A good portion of this week was spent wearing my invisible yet-oh-so-official tour guide hat and showing some friends from Melbourne around Kyoto.
Many good times were had and many great places were visited.
One sign I had walked past before, but failed to get a photo of due to trying weather conditions, I was able to take a snap of this time around.
I really believe that this sign is perhaps the most blunt and refreshingly honest sign I have encountered in all my time.
One day I’ll go in and actually visit this small museum. I’m kind of hoping that the person that runs it is as straightforward as the sign. I imagine being walked around the small museum while the proprietor points at things and says “That is a painting”, “That’s a rug” and “That’s some old stuff that no-one wanted anymore”. If they did so in a gruff and loud voice it would make the experience all the more worth it.
And while venturing to a new part of Kyoto I hadn’t explored before, I came across this sign. Everyone always asks how to use the traditional Japanese toilets. It’s actually nowhere near as hard as it seems, you just have to work on your squatting technique and you’re golden after a solid hour of practice. But this sign makes it all the more simple to understand.
I like that they even added a tiny poop drawing just so you know exactly where it is supposed to go.
One thing I haven’t said too much about in Kyoto is the incessant soliciting that occurs in the Kiyamachi drinking district.
There are certain areas I go to semi-regularly, not for the reasons outlined above, but for the company of friends. On the way to said locations, I usually pass by all sorts of varieties of solicitation unawares because I am a foreigner. But as soon as people start to realise a pattern emerging in front of them, they’re more game to actually take a stab at getting you to partake in sleazy dealings.
Two recent examples of this stand head and shoulders above anything else I’ve encountered on the streets of Kiyamachi.
Just this week, as a matter of fact, I was walking past a young woman in some variety of Victorian-era-inspired corsetry. While I was casually sauntering past her, she extended her arm out towards me, flyer in hand as she uttered one unmistakable word in English. That word, my friends, was…
I’m a straight male. I like boobs. Women like boobs. Heck, I’ve never met a person who dislikes boobs. But I’m never going to pay for the privilege of staring at a pair of boobs (the only exception to the rule is Buck’s Nights).
A week or two ago this next story happened. There’s a cheap pizza restaurant I frequent some nights after work. On my way there, I pass by a place that falls into the category of “Oh-dear-god-I-can-smell-the-sleaze-from-the-street” and as such, a man stands at the door trying to wrangle aimlessly wandering drunk males. I shall address this man directly for the next section of this post.
Sir, there are many phrases that could be uttered to try and woo men into your establishment. “Cute girls!” is one that could work. “Ladies!” is another. “There are women here!” is not too far out of left field. Heck, even something as obtuse as “The sex?” could win a person over. You can have those tips for free.
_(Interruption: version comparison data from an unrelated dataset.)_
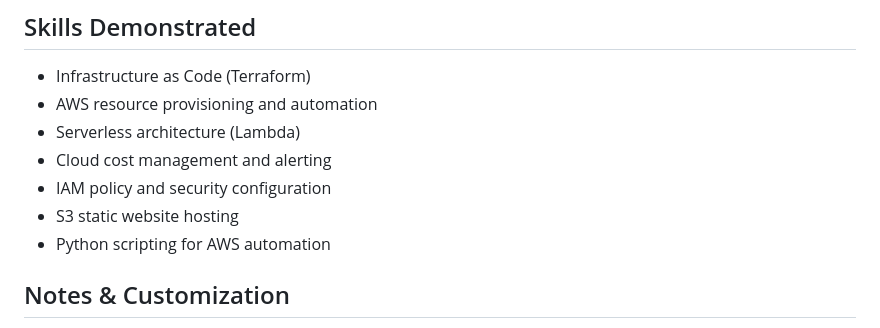
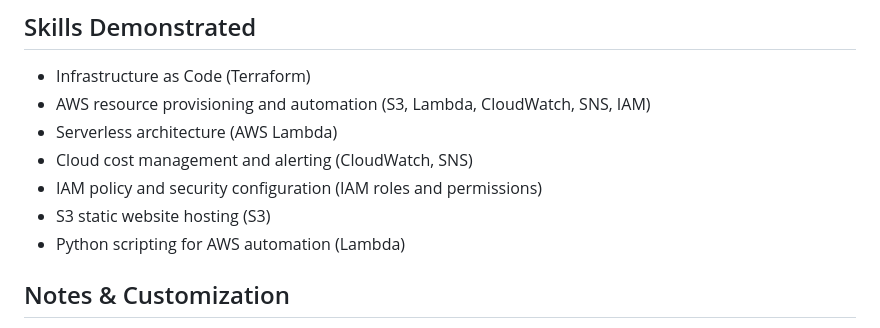
Before and after one commit to Crossreference16/cloud_cost_calculator, a Markdown page: README.md, the part around the change. GitHub-like rendering.

Commit message:
minor adjustments to description

```diff
--- a/README.md
+++ b/README.md
@@ -79,12 +79,12 @@ The Cloud Cost Dashboard is an automated AWS cost monitoring and reporting solut
 ## Skills Demonstrated
 
 - Infrastructure as Code (Terraform)
-- AWS resource provisioning and automation
-- Serverless architecture (Lambda)
-- Cloud cost management and alerting
-- IAM policy and security configuration
-- S3 static website hosting
-- Python scripting for AWS automation
+- AWS resource provisioning and automation (S3, Lambda, CloudWatch, SNS, IAM)
+- Serverless architecture (AWS Lambda)
+- Cloud cost management and alerting (CloudWatch, SNS)
+- IAM policy and security configuration (IAM roles and permissions)
+- S3 static website hosting (S3)
+- Python scripting for AWS automation (Lambda)
 
 ## Notes & Customization
 
```
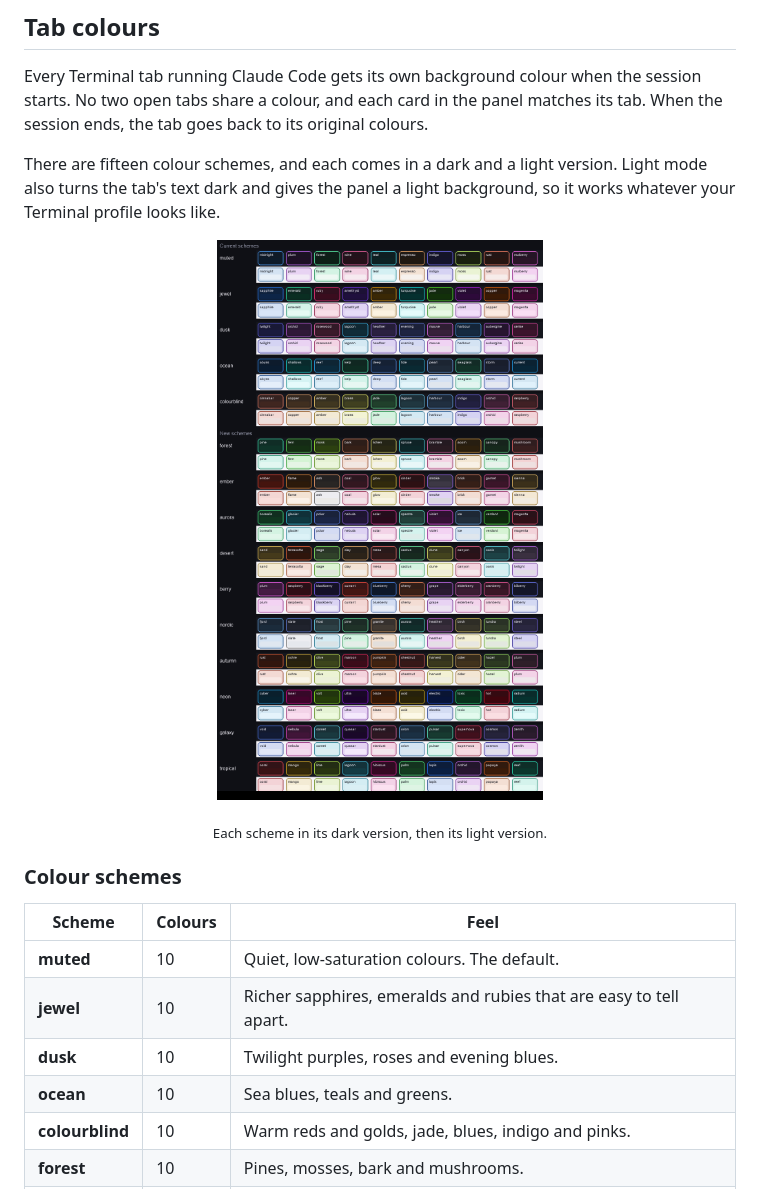
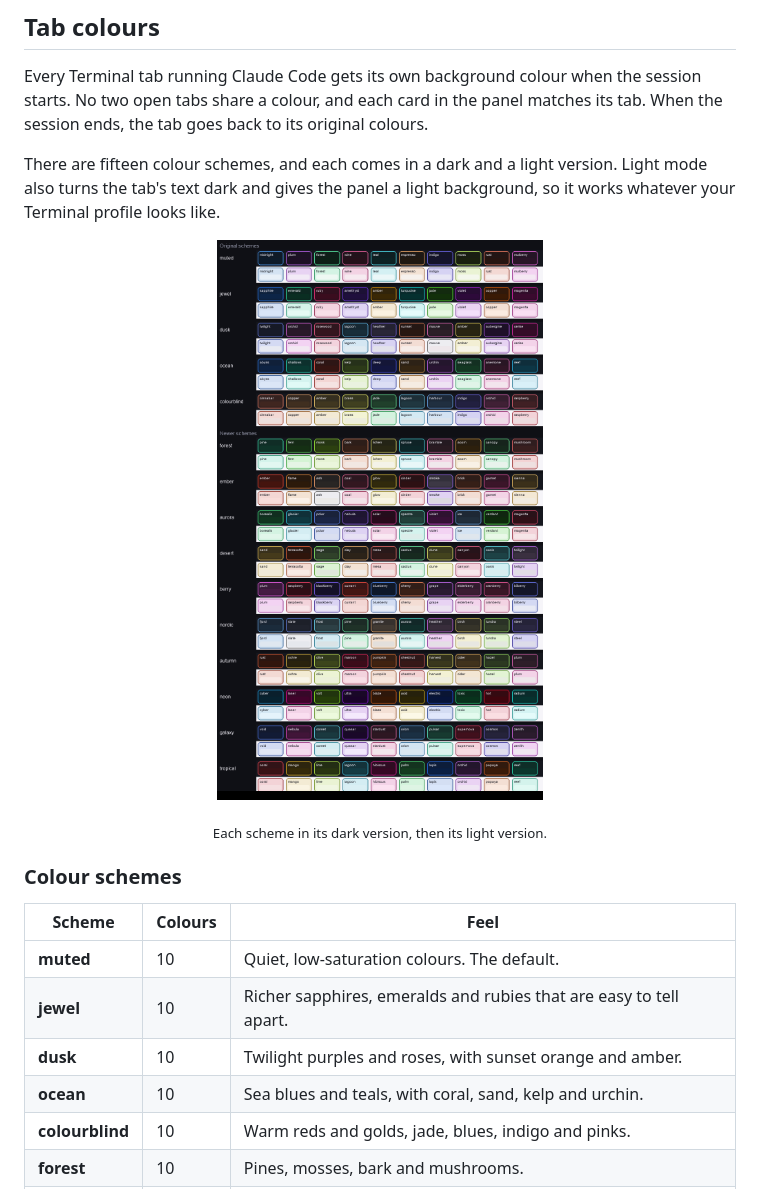
Before and after one commit to alexiahartzell/claude-session-widget, a Markdown page: README.md, the part around the change. Drawn GitHub-style; pictures changed too: docs/schemes.png.

```diff
--- a/README.md
+++ b/README.md
@@ -127,8 +127,8 @@ There are fifteen colour schemes, and each comes in a dark and a light version.
 | --- | --- | --- |
 | **muted** | 10 | Quiet, low-saturation colours. The default. |
 | **jewel** | 10 | Richer sapphires, emeralds and rubies that are easy to tell apart. |
-| **dusk** | 10 | Twilight purples, roses and evening blues. |
-| **ocean** | 10 | Sea blues, teals and greens. |
+| **dusk** | 10 | Twilight purples and roses, with sunset orange and amber. |
+| **ocean** | 10 | Sea blues and teals, with coral, sand, kelp and urchin. |
 | **colourblind** | 10 | Warm reds and golds, jade, blues, indigo and pinks. |
 | **forest** | 10 | Pines, mosses, bark and mushrooms. |
 | **ember** | 10 | Fire reds, flame oranges, coal and smoke. |
```
Also changed, not shown: 3 other files.
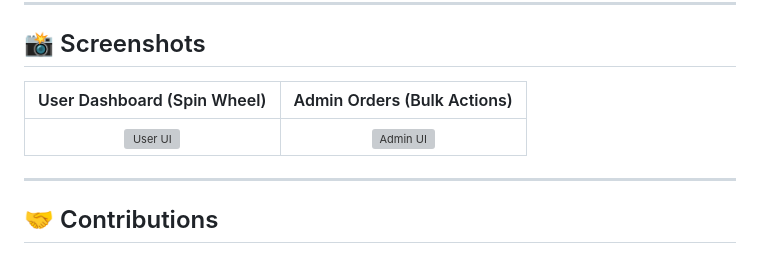
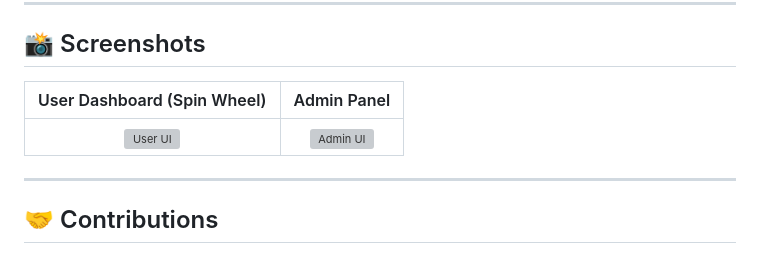
Before and after one commit to KING-OF-FLAME/christmas-smm-panel, a Markdown page: README.md, the part around one of its changes. Drawn GitHub-style; grey boxes are pictures that could not be loaded.

```diff
--- a/README.md
+++ b/README.md
@@ -198,5 +198,5 @@ To make sure redirects and styles work, you **must** update the `BASE_URL`.
 
 ## 📸 Screenshots
 
-| User Dashboard (Spin Wheel) | Admin Orders (Bulk Actions) |
+| User Dashboard (Spin Wheel) | Admin Panel |
 | :---: | :---: |
```
Also changed, not shown: other parts of README.md (+1 -1 lines).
If this tactic has worked for you in the past, then I can’t help but commend you on persuading idiots to enter and pay to partake in whatever occurs in your sleazy bar.
But if you address men directly by screaming the word “BLOWJOB!” at them, they may well act very much like I did, and laugh uncontrollably and NEVER have any future desire to enter your place of business.
It does, however, make a good story.